*Exercise instructions*: Find every line in the records that holds the string "doenças". Copy each one.

Saved entries:
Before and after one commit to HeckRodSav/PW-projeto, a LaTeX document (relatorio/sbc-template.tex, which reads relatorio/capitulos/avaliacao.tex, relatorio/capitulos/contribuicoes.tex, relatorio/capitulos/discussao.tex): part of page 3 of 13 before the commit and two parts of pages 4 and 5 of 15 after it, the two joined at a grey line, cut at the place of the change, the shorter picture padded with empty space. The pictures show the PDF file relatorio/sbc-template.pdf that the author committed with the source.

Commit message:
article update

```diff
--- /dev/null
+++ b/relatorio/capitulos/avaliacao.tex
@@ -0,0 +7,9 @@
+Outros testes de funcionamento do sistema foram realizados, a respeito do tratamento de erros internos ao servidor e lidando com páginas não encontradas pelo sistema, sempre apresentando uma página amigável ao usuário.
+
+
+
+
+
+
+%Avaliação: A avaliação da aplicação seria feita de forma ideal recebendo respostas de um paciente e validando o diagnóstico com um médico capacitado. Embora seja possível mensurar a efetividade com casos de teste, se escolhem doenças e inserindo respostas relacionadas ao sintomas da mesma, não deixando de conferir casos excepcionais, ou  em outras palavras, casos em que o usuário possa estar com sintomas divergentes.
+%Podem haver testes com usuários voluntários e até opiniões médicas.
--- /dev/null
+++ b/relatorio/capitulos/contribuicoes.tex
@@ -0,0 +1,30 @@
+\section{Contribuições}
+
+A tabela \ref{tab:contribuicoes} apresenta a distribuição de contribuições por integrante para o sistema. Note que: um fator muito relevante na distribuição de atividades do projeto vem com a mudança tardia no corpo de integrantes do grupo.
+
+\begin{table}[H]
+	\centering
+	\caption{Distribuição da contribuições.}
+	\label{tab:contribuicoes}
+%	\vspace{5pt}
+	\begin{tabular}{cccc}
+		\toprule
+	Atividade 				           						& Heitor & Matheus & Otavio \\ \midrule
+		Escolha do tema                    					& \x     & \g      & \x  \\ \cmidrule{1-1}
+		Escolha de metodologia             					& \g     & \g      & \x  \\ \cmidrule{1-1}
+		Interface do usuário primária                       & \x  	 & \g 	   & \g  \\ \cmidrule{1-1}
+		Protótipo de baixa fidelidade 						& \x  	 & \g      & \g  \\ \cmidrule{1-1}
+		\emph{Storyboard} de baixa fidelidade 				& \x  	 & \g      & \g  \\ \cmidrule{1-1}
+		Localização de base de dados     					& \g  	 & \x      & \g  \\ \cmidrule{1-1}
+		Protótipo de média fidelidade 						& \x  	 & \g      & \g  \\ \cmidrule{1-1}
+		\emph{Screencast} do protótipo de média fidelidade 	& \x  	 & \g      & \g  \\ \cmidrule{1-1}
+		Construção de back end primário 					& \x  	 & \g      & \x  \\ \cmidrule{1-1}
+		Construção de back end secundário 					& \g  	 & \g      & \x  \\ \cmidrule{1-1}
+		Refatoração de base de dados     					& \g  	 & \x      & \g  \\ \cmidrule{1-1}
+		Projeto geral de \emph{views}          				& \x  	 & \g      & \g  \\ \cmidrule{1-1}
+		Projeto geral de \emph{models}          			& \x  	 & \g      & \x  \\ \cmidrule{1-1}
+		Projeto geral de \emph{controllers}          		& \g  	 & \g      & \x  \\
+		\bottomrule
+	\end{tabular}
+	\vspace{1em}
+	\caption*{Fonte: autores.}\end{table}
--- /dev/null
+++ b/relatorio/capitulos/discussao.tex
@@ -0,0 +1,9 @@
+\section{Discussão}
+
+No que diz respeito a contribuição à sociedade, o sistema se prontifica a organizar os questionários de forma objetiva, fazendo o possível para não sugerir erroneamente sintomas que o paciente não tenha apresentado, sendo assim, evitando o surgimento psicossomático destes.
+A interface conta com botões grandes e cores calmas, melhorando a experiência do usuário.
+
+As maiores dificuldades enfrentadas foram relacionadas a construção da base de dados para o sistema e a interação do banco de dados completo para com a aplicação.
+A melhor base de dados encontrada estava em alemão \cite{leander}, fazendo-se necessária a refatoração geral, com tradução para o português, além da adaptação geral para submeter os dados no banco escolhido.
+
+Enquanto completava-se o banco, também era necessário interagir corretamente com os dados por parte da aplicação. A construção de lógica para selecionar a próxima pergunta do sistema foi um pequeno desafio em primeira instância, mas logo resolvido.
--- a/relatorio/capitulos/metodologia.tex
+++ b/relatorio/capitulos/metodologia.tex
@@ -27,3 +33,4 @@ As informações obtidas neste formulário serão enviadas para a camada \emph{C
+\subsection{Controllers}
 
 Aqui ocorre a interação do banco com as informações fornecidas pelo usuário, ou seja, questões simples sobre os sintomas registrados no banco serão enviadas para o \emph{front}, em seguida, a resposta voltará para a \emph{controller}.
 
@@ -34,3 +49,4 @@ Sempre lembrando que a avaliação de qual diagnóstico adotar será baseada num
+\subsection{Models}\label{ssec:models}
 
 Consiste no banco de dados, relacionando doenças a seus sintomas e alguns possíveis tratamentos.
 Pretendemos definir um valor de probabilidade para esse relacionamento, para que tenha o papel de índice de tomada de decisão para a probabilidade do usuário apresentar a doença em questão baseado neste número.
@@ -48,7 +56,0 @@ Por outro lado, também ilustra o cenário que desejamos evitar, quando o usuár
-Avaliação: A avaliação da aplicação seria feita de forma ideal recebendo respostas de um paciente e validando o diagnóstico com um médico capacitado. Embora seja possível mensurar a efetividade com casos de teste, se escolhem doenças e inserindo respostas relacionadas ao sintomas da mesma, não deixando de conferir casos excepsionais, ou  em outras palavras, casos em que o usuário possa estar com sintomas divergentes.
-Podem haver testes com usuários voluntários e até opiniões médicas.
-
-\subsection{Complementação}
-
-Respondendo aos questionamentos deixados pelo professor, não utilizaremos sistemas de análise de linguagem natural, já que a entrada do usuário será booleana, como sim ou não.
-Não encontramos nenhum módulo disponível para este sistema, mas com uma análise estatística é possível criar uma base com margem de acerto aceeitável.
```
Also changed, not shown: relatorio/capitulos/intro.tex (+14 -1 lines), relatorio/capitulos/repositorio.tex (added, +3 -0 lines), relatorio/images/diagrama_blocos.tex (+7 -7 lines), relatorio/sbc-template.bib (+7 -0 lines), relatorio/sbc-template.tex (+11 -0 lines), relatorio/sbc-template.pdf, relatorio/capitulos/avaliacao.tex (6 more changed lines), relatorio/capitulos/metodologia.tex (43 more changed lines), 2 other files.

*Expected answer*:
+%Avaliação: A avaliação da aplicação seria feita de forma ideal recebendo respostas de um paciente e validando o diagnóstico com um médico capacitado. Embora seja possível mensurar a efetividade com casos de teste, se escolhem doenças e inserindo respostas relacionadas ao sintomas da mesma, não deixando de conferir casos excepcionais, ou  em outras palavras, casos em que o usuário possa estar com sintomas divergentes.
 Consiste no banco de dados, relacionando doenças a seus sintomas e alguns possíveis tratamentos.
-Avaliação: A avaliação da aplicação seria feita de forma ideal recebendo respostas de um paciente e validando o diagnóstico com um médico capacitado. Embora seja possível mensurar a efetividade com casos de teste, se escolhem doenças e inserindo respostas relacionadas ao sintomas da mesma, não deixando de conferir casos excepsionais, ou  em outras palavras, casos em que o usuário possa estar com sintomas divergentes.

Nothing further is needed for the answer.